• _RECORDS FOR THE EXERCISE_:
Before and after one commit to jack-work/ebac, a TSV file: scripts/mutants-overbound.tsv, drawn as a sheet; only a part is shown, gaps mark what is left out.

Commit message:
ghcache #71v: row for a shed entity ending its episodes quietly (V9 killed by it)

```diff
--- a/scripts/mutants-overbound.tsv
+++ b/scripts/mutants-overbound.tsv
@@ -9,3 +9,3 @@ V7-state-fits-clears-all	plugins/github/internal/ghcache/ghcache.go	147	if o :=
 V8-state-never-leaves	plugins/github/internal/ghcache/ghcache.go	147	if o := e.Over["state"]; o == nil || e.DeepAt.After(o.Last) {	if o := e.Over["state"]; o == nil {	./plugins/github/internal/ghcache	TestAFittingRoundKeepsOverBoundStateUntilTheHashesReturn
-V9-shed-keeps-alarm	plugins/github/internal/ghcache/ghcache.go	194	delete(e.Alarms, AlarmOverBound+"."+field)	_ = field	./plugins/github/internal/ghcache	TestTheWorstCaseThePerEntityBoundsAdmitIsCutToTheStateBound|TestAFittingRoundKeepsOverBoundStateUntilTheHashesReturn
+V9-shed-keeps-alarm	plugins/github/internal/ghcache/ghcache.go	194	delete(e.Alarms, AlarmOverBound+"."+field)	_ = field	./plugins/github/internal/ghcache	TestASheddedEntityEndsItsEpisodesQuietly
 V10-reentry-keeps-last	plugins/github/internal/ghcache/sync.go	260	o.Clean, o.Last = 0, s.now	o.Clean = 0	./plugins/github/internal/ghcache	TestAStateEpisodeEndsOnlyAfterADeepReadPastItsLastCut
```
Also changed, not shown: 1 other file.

• _INSTRUCTIONS FOR THE TASK_: Your task is to reproduce the full listing exactly.

• _FINISHED EXERCISE_:
Before and after one commit to jack-work/ebac, a TSV file: scripts/mutants-overbound.tsv, drawn as a sheet; only a part is shown, gaps mark what is left out.

Commit message:
ghcache #71v: row for a shed entity ending its episodes quietly (V9 killed by it)

```diff
--- a/scripts/mutants-overbound.tsv
+++ b/scripts/mutants-overbound.tsv
@@ -9,3 +9,3 @@ V7-state-fits-clears-all	plugins/github/internal/ghcache/ghcache.go	147	if o :=
 V8-state-never-leaves	plugins/github/internal/ghcache/ghcache.go	147	if o := e.Over["state"]; o == nil || e.DeepAt.After(o.Last) {	if o := e.Over["state"]; o == nil {	./plugins/github/internal/ghcache	TestAFittingRoundKeepsOverBoundStateUntilTheHashesReturn
-V9-shed-keeps-alarm	plugins/github/internal/ghcache/ghcache.go	194	delete(e.Alarms, AlarmOverBound+"."+field)	_ = field	./plugins/github/internal/ghcache	TestTheWorstCaseThePerEntityBoundsAdmitIsCutToTheStateBound|TestAFittingRoundKeepsOverBoundStateUntilTheHashesReturn
+V9-shed-keeps-alarm	plugins/github/internal/ghcache/ghcache.go	194	delete(e.Alarms, AlarmOverBound+"."+field)	_ = field	./plugins/github/internal/ghcache	TestASheddedEntityEndsItsEpisodesQuietly
 V10-reentry-keeps-last	plugins/github/internal/ghcache/sync.go	260	o.Clean, o.Last = 0, s.now	o.Clean = 0	./plugins/github/internal/ghcache	TestAStateEpisodeEndsOnlyAfterADeepReadPastItsLastCut
```
Also changed, not shown: 1 other file.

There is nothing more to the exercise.